When Swartz moved in, the luxurious Frank interiors had long ago been dispersed. All that remained were the bold mirrored pilasters in the sunroom, and a quirky Henri Laurens Cubist-style metal banister on a service stairway.

“I worked to protect the integrity of the architecture, in homage to Jean-Michel Frank,” said the classically trained artist. Like Frank, she shaped interiors in pale neutral tones, calm and elegant, that are in harmony with the sunstruck views.

The chic guest bedroom includes a Venetian lamp on a mirrored chest. 

“Nature is my inspiration, and my message is that it’s fragile and we must protect it,” said Swartz. “That belief gives days in my studio a certain urgency. I’m driven to paint. I can’t hesitate. This is my life’s work.”

Art Exhibit Details

Exhibition Information:

A Personal Path
exhibiting at the Ludwig Museum, Koblenz

Opening: May 20, 2015
Exhibition: May 21 – August 2, 2015

Danziger Freiheit 1
56068 Koblenz
p. 0261-30 40 412

The Ludwig Museum was founded in 1992 and its permanent collection was assembled by the well-known collectors Peter and Irene Ludwig. The collection is mainly post-1945 German and French art with well-known artists represented such as Pablo Picasso, Jean Dubuffet and American artists, Jasper Johns, Willem de Kooning and Robert Rauschenberg.

New Paintings by Susan Swartz

Contemplation Unveiled, 2015, 72 x 72in 

Evolving Visions 3, 2015, 72 x 72in

Evolving Visions 4, 2015, 72 x 72in

Evolving Visions, 2015, 72 x 72in

Landscape of Resonances 011, 2013, 72 x 48in

Modern Renaissance, 2014, 60 x 60in

American Art Collector Artist Focus
Susan Swartz explores the landscape through potent colors and richly layered abstract paintings. With her evocation of coastal splendor and mountain drama, Swartz follows in the tradition of the great German painters such as 19th century Romantic sage Caspar David Friedrich, and 20th century icon Gerhard Richter.
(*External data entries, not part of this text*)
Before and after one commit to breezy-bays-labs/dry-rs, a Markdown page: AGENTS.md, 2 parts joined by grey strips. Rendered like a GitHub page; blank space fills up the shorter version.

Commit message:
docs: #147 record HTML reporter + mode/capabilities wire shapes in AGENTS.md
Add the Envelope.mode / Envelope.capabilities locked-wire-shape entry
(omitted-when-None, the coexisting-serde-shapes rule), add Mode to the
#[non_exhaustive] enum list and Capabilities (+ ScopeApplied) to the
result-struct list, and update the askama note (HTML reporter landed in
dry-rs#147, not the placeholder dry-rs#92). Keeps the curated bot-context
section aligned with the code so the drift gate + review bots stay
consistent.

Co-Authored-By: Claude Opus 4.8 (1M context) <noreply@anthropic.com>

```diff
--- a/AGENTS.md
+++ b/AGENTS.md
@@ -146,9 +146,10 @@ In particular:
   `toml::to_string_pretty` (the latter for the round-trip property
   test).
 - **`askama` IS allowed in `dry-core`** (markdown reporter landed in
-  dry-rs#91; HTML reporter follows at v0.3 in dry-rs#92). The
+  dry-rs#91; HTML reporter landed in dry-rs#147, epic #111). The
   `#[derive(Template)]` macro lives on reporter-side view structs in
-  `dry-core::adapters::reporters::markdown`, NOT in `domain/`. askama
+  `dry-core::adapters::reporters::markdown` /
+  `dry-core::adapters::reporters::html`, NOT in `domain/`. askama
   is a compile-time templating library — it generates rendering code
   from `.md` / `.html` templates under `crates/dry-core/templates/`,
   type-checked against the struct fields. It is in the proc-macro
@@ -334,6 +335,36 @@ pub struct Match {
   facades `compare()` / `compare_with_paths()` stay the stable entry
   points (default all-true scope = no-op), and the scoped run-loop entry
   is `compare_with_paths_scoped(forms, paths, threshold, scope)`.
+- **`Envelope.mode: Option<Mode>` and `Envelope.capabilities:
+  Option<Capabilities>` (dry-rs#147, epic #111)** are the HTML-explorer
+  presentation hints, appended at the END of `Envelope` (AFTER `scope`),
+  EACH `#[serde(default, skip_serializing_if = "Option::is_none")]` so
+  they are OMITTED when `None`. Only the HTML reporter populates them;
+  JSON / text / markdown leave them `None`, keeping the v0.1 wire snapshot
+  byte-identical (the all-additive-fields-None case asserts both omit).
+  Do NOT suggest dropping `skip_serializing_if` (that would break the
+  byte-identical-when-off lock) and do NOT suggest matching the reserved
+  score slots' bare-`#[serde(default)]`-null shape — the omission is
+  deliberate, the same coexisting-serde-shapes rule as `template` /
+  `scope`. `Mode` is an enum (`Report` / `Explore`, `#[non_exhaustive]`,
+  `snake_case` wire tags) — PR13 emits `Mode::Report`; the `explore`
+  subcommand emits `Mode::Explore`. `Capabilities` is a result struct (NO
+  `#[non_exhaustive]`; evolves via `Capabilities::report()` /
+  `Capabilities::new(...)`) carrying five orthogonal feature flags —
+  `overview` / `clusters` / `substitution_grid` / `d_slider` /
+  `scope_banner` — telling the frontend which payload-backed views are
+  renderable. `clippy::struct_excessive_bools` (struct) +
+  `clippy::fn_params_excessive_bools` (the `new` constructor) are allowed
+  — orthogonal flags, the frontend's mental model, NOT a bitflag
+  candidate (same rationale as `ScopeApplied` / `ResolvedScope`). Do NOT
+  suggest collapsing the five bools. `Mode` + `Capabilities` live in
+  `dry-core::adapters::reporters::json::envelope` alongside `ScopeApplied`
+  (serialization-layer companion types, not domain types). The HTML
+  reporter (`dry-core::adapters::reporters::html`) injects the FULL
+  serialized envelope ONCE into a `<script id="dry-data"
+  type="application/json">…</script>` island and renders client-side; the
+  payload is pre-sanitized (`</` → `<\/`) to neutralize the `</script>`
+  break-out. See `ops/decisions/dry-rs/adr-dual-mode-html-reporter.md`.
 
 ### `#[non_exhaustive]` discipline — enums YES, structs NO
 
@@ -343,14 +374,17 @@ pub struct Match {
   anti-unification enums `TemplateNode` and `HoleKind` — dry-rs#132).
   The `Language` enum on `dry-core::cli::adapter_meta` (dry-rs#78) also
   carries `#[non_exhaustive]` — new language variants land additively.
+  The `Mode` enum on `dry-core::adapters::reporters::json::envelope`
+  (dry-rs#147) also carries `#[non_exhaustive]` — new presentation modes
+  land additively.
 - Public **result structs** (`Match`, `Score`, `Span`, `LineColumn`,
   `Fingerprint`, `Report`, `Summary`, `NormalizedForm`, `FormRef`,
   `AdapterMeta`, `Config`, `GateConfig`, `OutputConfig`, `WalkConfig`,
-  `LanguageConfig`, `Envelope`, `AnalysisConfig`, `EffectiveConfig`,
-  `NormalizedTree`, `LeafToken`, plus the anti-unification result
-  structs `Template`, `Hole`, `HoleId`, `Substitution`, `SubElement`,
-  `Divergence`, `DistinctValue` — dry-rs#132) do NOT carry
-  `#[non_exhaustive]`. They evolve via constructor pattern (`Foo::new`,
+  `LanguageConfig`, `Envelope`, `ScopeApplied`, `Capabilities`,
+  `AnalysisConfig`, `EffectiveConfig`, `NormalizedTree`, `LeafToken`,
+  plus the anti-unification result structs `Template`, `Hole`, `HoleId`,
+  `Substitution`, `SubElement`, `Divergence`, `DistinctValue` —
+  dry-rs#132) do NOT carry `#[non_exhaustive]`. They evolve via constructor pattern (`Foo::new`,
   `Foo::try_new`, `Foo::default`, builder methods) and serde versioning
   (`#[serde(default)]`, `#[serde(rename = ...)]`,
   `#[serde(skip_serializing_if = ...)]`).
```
She is inspired by the intersection of art, nature, and spirituality. Swartz’s distinctive style has been recognized with solo exhibitions at the Kollegienkirche in Salzburg, Austria in 2014; the National Museum of Women in the Arts in Washington, D.C. in 2011; the Springville Museum of Art in Springville, Utah in 2010; and the Utah Museum of Fine Arts in Salt Lake City, Utah in 2008.

Her works are in the permanent collections of the National Museum of Women in the Arts; the Springville Museum of Art; the Utah Museum of Fine Arts; and the International Olympic Museum in Lausanne, Switzerland.

In 2005, Swartz was published in the Gibbs Smith collectors book Painters of the Wasatch Mountains alongside Wasatch Mountain School artists Maynard Dixon, Albert Bierstadt and Thomas Moran.

The same year she was honored by the Harvard Divinity School for a career that continues to blend artistry and faith.

In 2008, she was honored with the Independent Publisher Book Award for her book Natural Revelations.

The underlying energy and tension in Swartz’s work hints of her complex relationship with the natural world. She now works from a place of impassioned reverence for the earth, and of fierce determination to inform and educate.

As Swartz’s relationship with nature has evolved, her painting has progressed from a realist style to an abstract style.

A Personal Path
Swartz’s solo exhibition at the Ludwig Museum, Koblenz, displays more than 70 worksof art revealing the depth of her work and the evolution of her abstract paintings.

Contact Information:

Susan Swartz Studios
PO Box 682053
Park City, UT 84068
p. 435-655-1201


The view from the terrace includes the artful ‘Bay Lights’ on the Bay Bridge. Acacia wood globes from JRM International, San Francisco.


 Thank you, Lisa Romerein, for a fantastic photo shoot.

All photography copyright Lisa Romerein, used here with express permission of the photographer.

1 comment:

peggy braswell said...

love her paintings + stunning.